I watched him die. There was nothing I could do about it. There is nothing worse than seeing your child die in any circumstances, but the way he died made it even worse. He’d been beaten and whipped so badly that I barely recognised him. The agony was etched across his face. It was just so cruel. And there was absolutely nothing I could do about it. I was helpless. It’s a mother’s duty to look after her son, but I just stood there, powerless, as his life ebbed slowly away.
To add insult to injury, the soldiers and passers-by mocked him. The soldiers even gambled for his clothing while he was nailed to that cross, dying. I wanted to shout at them, to stop them, to ask them to help my son, or at least ease his suffering in some way, instead of acting as if he was there for their enjoyment. It broke my heart.

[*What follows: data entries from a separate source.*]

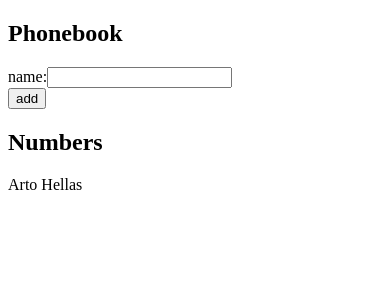
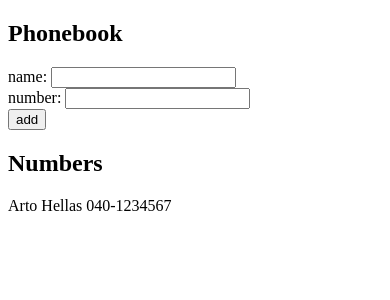
Before and after one commit to bxbao87/fullstackopen2022, a React (Create React App) app in the folder part2/phonebook/: page / in a window 390 px wide. Shown: the top 300 px of the page. Built offline with nearby package versions, Linux system fonts and the light colour scheme.

Commit message:
[part2b][phonebook] ex2.7 2.8

```diff
--- a/part2/phonebook/src/App.js
+++ b/part2/phonebook/src/App.js
@@ -2,38 +2,45 @@
 
 const App = () => {
   const [persons, setPersons] = useState([
-    { name: 'Arto Hellas' }
+    { name: 'Arto Hellas', number: '040-1234567' }
   ])
   const [newName, setNewName] = useState('')
+  const [newNumber, setNewNumber] = useState('')
 
   const onNameChange = (event) => {
     setNewName(event.target.value)
   }
 
+  const onNumberChange = (event) => {
+    setNewNumber(event.target.value)
+  }
+
   const onSubmitForm = (event) => {
     event.preventDefault()
-    let tmp = persons.concat({name: newName})
-    setPersons(tmp)
-    setNewName('')
+    if (persons.find(person => person.name === newName)) {
+      alert(`${newName} is already added to phonebook`)
+    } else {
+      let tmp = persons.concat({name: newName, number: newNumber})
+      setPersons(tmp)
+      setNewName('')
+      setNewNumber('')
+    }
   }
 
   return (
     <div>
       <h2>Phonebook</h2>
       <form onSubmit={onSubmitForm}>
-        <div>
-          name:
-          <input
-            value={newName}
-            onChange={onNameChange}
-          />
-        </div>
+        <div>name: <input value={newName} onChange={onNameChange} /> </div>
+        <div>number: <input value={newNumber} onChange={onNumberChange}/></div>
         <div>
           <button type="submit">add</button>
         </div>
       </form>
+
+
       <h2>Numbers</h2>
-      {persons.map(person => <div key={person.name}> {person.name} </div>)}
+      {persons.map(person => <div key={person.name}>{person.name} {person.number}</div>)}
     </div>
   )
 }
```
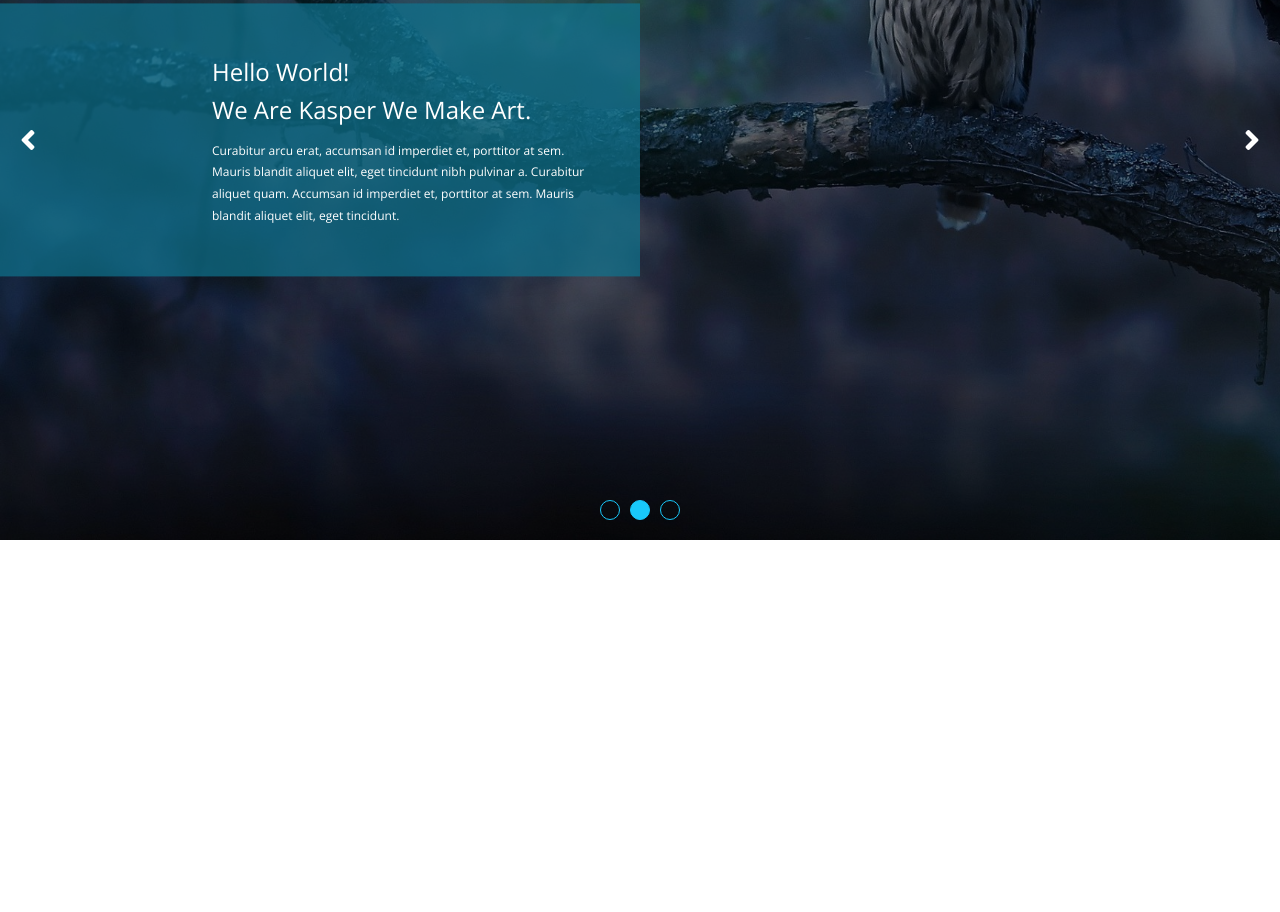
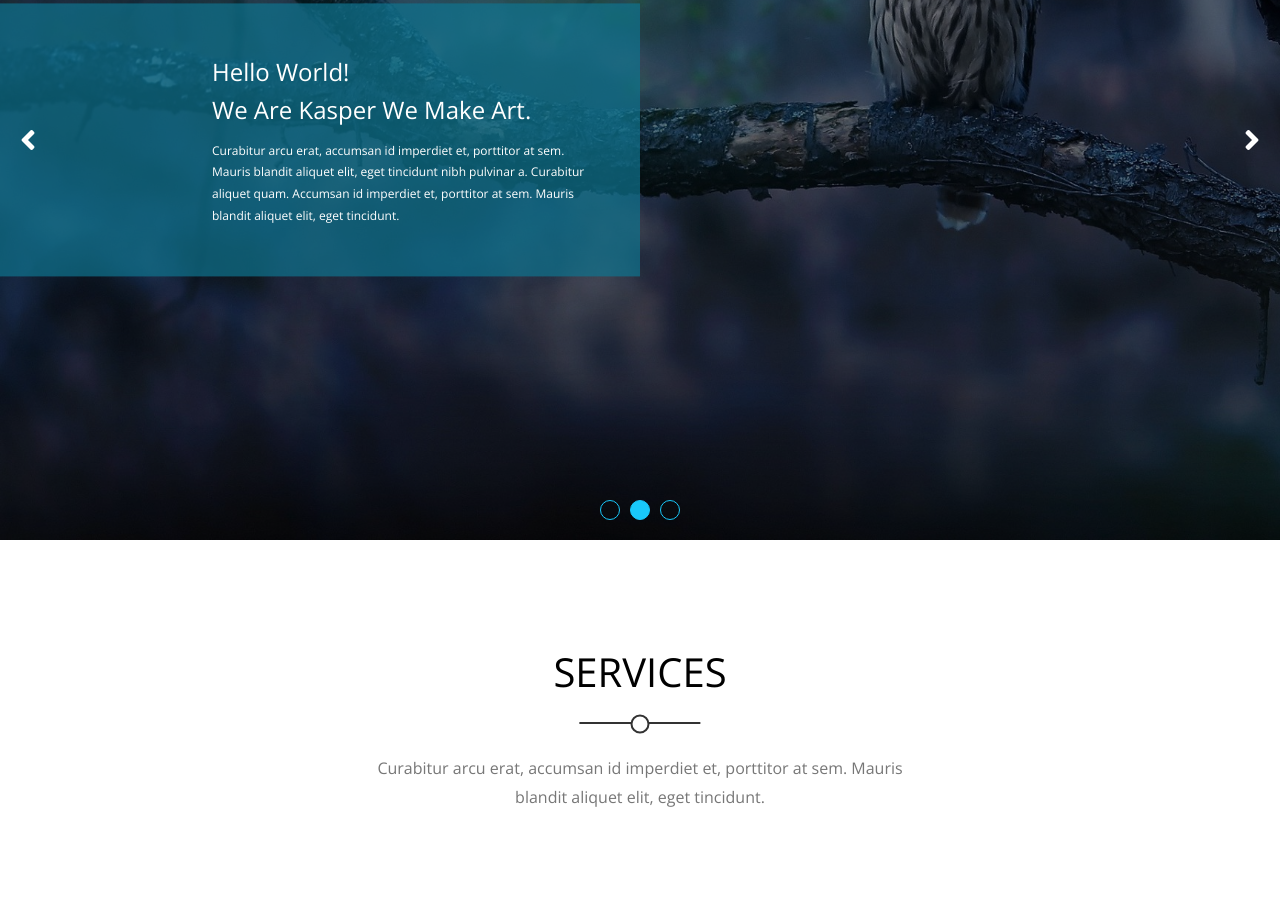
Before and after one commit to Obaadz/Kasper-Template, a plain HTML site: page index.html in a window 1280 px wide. Shown: the part 260-1172 px from the top of the page. Before the commit the page ends 800 px from the top, so only its background shows below. Drawn offline with nearby package versions, Linux system fonts and the light colour scheme.

Commit message:
section component finished

```diff
--- a/css/style.css
+++ b/css/style.css
@@ -32,10 +32,12 @@ h1,
 h2,
 p {
   margin: 0;
+  font-weight: normal;
 }
 
 p {
   line-height: 1.8;
+  color: #777;
 }
 
 .container {
@@ -74,6 +76,52 @@ p {
   top: 50%;
   transform: translateY(-50%);
 }
+
+.section {
+  padding: 100px 10px;
+  text-align: center;
+}
+.section h2,
+.section p {
+  margin: 0 auto
+}
+
+.section h2 {
+  position: relative;
+  width: max-content;
+  text-transform: uppercase;
+  font-size: 40px;
+  margin-bottom: 50px;
+}
+.section p {
+  max-width: 60ch;
+  margin: 0 auto
+}
+
+.section h2::before,
+.section h2::after {
+  content: "";
+  position: absolute;
+  bottom: -20px;
+  left: 50%;
+  transform: translateX(-50%);
+}
+.section h2::before {
+  width: 70%;
+  height: 2px;
+  background: #333;
+
+}
+
+.section h2::after {
+  border: 2px solid #333;
+  height: 15px;
+  width: 15px;
+  transform: translate(-50%,50%);
+  border-radius: 50%;
+  background: white;
+}
+
 /* End Components */
 
 /* Start Header */
--- a/index.html
+++ b/index.html
@@ -59,5 +59,21 @@
         </ul>
     </div>
     <!-- End Landing -->
+    <!-- Start Services -->
+    <section class="services">
+        <div class="section">
+            <h2>
+                services
+            </h2>
+            <p>
+                Curabitur arcu erat, accumsan id imperdiet et, porttitor at sem. Mauris blandit aliquet elit, eget tincidunt.
+            </p>
+        </div>
+
+
+
+
+    </section>
+    <!-- End Services -->
 </body>
 </html>
```
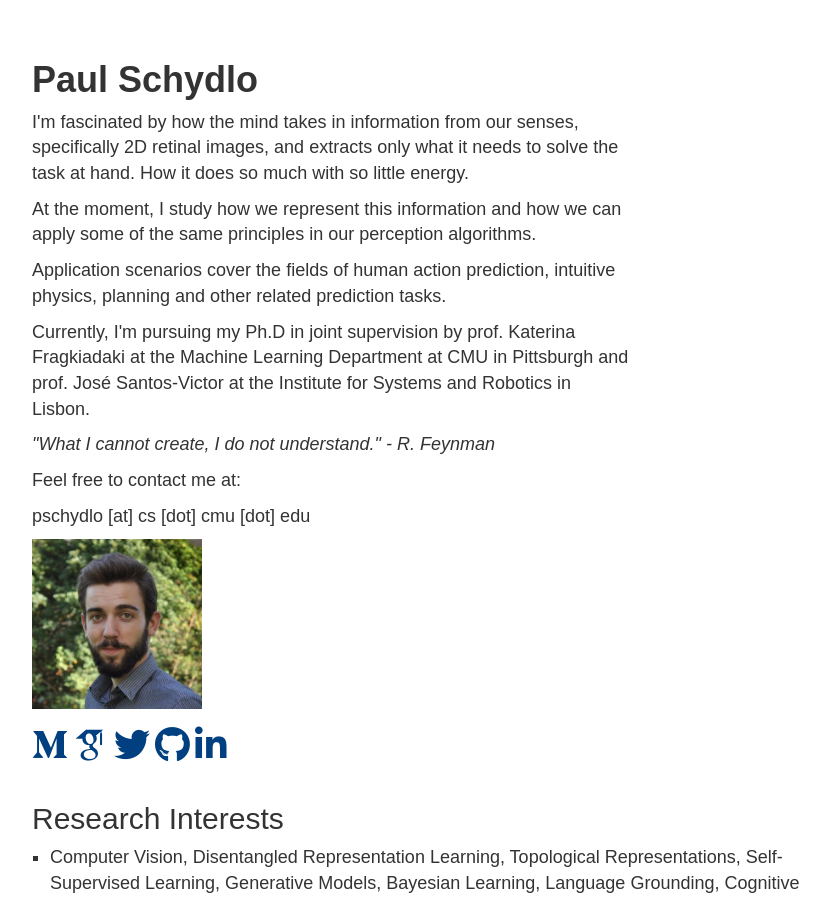
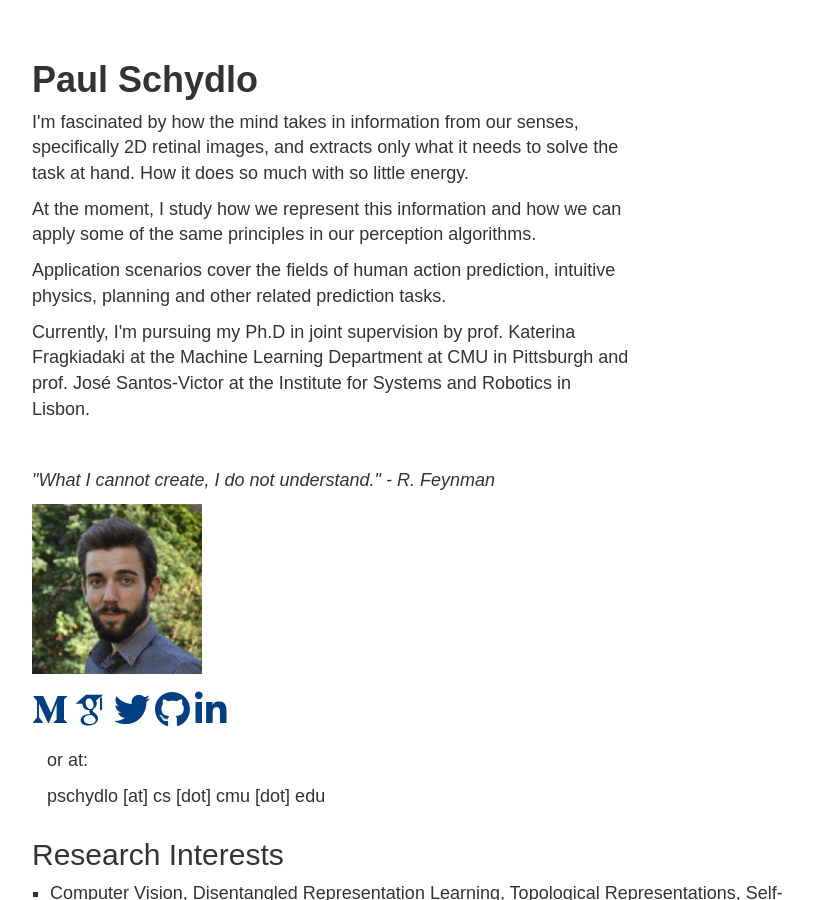
Before and after one commit to pschydlo/web, a Jekyll site: the page index.html, which Jekyll copies as it is, in a window 1280 px wide and 900 px high. Shown: the whole window, without its empty margins (209-1039 px from the left). Built offline with Jekyll 4.4.1, drawn with Linux system fonts in a browser that asks for light colours; nearby versions of some CDN libraries; some web fonts are replaced.

Commit message:
Fix image

```diff
--- a/index.html
+++ b/index.html
@@ -28,23 +28,8 @@
         <p>At the moment, I study how we represent this information and how we can apply some of the same principles in our perception algorithms. </p>
         <p> Application scenarios cover the fields of human action prediction, intuitive physics, planning and other related prediction tasks. </p>
 <p> Currently, I'm pursuing my Ph.D in joint supervision by prof. Katerina Fragkiadaki at the Machine Learning Department at CMU in Pittsburgh and prof. José Santos-Victor  at the Institute for Systems and Robotics in Lisbon.
+<p><br></p>
 <p class="quote">"What I cannot create, I do not understand." - R. Feynman</p>
-
-<p> Feel free to contact me at: </p>
-<p>
-<script language="javascript">
-function icCzmbaCFIfSsYm()
-{
-var GrCpkfakamxvvNK=["x70","115","99","x68","121","x64","108","x6f","x20","91","97","x74","93","32","99","115","x20","91","100","x6f","x74","x5d","x20","x63","109","117","x20","x5b","x64","x6f","x74","x5d","x20","101","100","117"];
-var jOXaPzFUfhYnOWP=['?','s','u','b','j','e','c','t','=','&','c','c','=','&','b','c','c','=','&','b','o','d','y','='];
-var LVEVbtSPqXRubrv=["112","x73","99","104","121","x64","x6c","111","x20","91","x61","116","93","32","x63","115","x20","91","x64","111","116","x5d","x20","99","x6d","117","32","x5b","100","x6f","116","93","x20","101","100","x75"];
-for (i=0; i<LVEVbtSPqXRubrv.length; i++) document.write('&#'+LVEVbtSPqXRubrv[i]+';');
-}
-</script>
-
-<script language="javascript">
-icCzmbaCFIfSsYm();
-</script>
 
  </p>
 
@@ -61,6 +46,22 @@
     <a href="https://github.com/pschydlo/"><i class="fab fa-github fa-2x"></i></a>
     <a href="https://www.linkedin.com/in/paulschydlo/"><i class="fab fa-linkedin-in fa-2x"></i></a>
 </div>
+
+<p> or at: </p>
+<p>
+<script language="javascript">
+function icCzmbaCFIfSsYm()
+{
+var GrCpkfakamxvvNK=["x70","115","99","x68","121","x64","108","x6f","x20","91","97","x74","93","32","99","115","x20","91","100","x6f","x74","x5d","x20","x63","109","117","x20","x5b","x64","x6f","x74","x5d","x20","101","100","117"];
+var jOXaPzFUfhYnOWP=['?','s','u','b','j','e','c','t','=','&','c','c','=','&','b','c','c','=','&','b','o','d','y','='];
+var LVEVbtSPqXRubrv=["112","x73","99","104","121","x64","x6c","111","x20","91","x61","116","93","32","x63","115","x20","91","x64","111","116","x5d","x20","99","x6d","117","32","x5b","100","x6f","116","93","x20","101","100","x75"];
+for (i=0; i<LVEVbtSPqXRubrv.length; i++) document.write('&#'+LVEVbtSPqXRubrv[i]+';');
+}
+</script>
+
+<script language="javascript">
+icCzmbaCFIfSsYm();
+</script>
 
 <div class="row" style="display: inline-block; padding-bottom: 2em; padding-top: 1em;">
     <div style="display: inline-block"><h2 >Research Interests</h2></div>
@@ -128,7 +129,7 @@
     <div class="about">
         <h2>Education</h2>
         <div style="width: 100%; float:left; padding-top: 1em;">
-            <img src="/assets/cmu.png" style="width: 8em; float:left; padding-right:1em;">
+            <img src="/assets/cmu.jpg" style="width: 8em; float:left; padding-right:1em;">
             <div style="float:left; width: 80%; padding-top: 0.5em;">
                 <span class="place">2019 - Present Carnegie Mellon University, Pittsburgh</span><br>
                 <div style="width:100%;">Machine Learning Department, Ph.D Co-Supervision by prof. Katerina Fragkiadaki.
```
Also changed, not shown: assets/cmu.jpg (added).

And as he hanged there dying, flashbacks came to me of moments that I treasured throughout his life. The moment I first held him and wrapped him in those swaddling bands to protect him from the cold, Bethlehem night; those extraordinary visitors we had when he was born; the first smile; his strange disappearance in Jerusalem; the day he first worked with Joseph in the workshop; the day he told me he was beginning his ministry of teaching and healing. The way he spoke to me, it was clear he was saying goodbye. He knew his message would get him into trouble with the religious and political leaders: I think he knew that they would end up killing him; but it didn’t stop him. Nothing would stop him from carrying out God’s will. And now his journey has ended here; his life in the hands of people who have nothing but hate in their eyes.
He could have complained. He could have given in to self-pity or anger – and would have been perfectly within his rights to do so. After all, he didn’t deserve what was happening to him – it was so unfair! And yet, he was selfless, as usual, thinking of others before himself. He looked at me, and our friend, John, and made sure that I’d be looked after. My dear, dear, son, looking after my interests, when I should be the one looking after him. But out of the deep, deep hurt, healing has come. And he did often say that he would rise again on the third day. Is it foolish to believe that this isn’t the end? Is it possible that out of the darkness, light will come? Jesus has brought hope to so many people. Is it foolish to believe that there is still reason to hope?